Google has been hard at work making their search results more user friendly. With the release of the hummingbird update and the heavy use of voice search via mobile, users are asking more questions while searching. For example, a few weeks ago I wanted to smoke a piece of salmon for the first time. So I googled “how to smoke salmon” this is what I got:
My initial thought was hey this is great and extremely useful. My second thought was won’t this kill the click through’s on the page for this website?
Breaking down a Google Featured Snippet
The technical term for these results are featured snippets. There are several different types of content that can be returned above an organic result. But Google defines a featured snippets as:
When a user asks a question in Google Search, we might show a summary of the answer in a special featured snippet block at the top of the search results page. This featured snippet block includes a summary of the answer, extracted from a webpage, plus a link to the page, the page title and URL.
The key to a featured snippet is the direct link to the source page. As a user Featured Snippets can be very handy especially when asking questions via google voice on your mobile phone. “How do I change my oil?” | “How do update windows?” | “How do I start a campfire?” etc.
A featured snippet is different than a “Direct Answer.” Direct answers are sourced from websites, but do not include the link below. Try searching for “what’s the weather in Boulder” You’ll get a seven day forecast from weather.com but no direct link to weather.com.
Are Featured Snippets worth your time?
Well obviously appearing at the top of google searches can’t be bad, right? But what about my original hypothesis that they could be keeping people away from your site. Google is in the business of selling ads. The more time they keep you looking at Google pages, the more likely you’ll eventually click on an ad. Clearly these Featured Snippets are just a ploy to keep you from leaving.
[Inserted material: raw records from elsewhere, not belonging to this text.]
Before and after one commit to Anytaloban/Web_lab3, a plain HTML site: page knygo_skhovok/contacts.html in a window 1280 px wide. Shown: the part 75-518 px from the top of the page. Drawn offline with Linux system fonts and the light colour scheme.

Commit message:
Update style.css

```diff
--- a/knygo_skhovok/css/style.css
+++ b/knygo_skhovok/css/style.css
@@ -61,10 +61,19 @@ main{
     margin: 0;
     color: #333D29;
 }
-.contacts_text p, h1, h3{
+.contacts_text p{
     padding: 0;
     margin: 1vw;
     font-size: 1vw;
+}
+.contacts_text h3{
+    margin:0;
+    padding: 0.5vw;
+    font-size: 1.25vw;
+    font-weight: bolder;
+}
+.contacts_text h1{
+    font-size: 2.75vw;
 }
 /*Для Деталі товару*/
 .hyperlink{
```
It turns out that is not the case. The team over at Search Engine Land have a case study for the power of Featured Snippets for driving traffic to your site. The key take away:
Visibility from the featured snippet significantly improved the organic performance of this page, leading to a 516-percent increase in sessions.
Clearly my original thoughts on Featured Snippets were way off.
I think there are opportunities to rank well using a featured snippet. Anglers are constantly looking for answers to burning questions. “What’s the best rod for casting in the wind?” “How do you tie a clinch knot” “How do you clean your waders?” With a little bit of research and leg work you could take your page rankings to a whole new level. Good luck…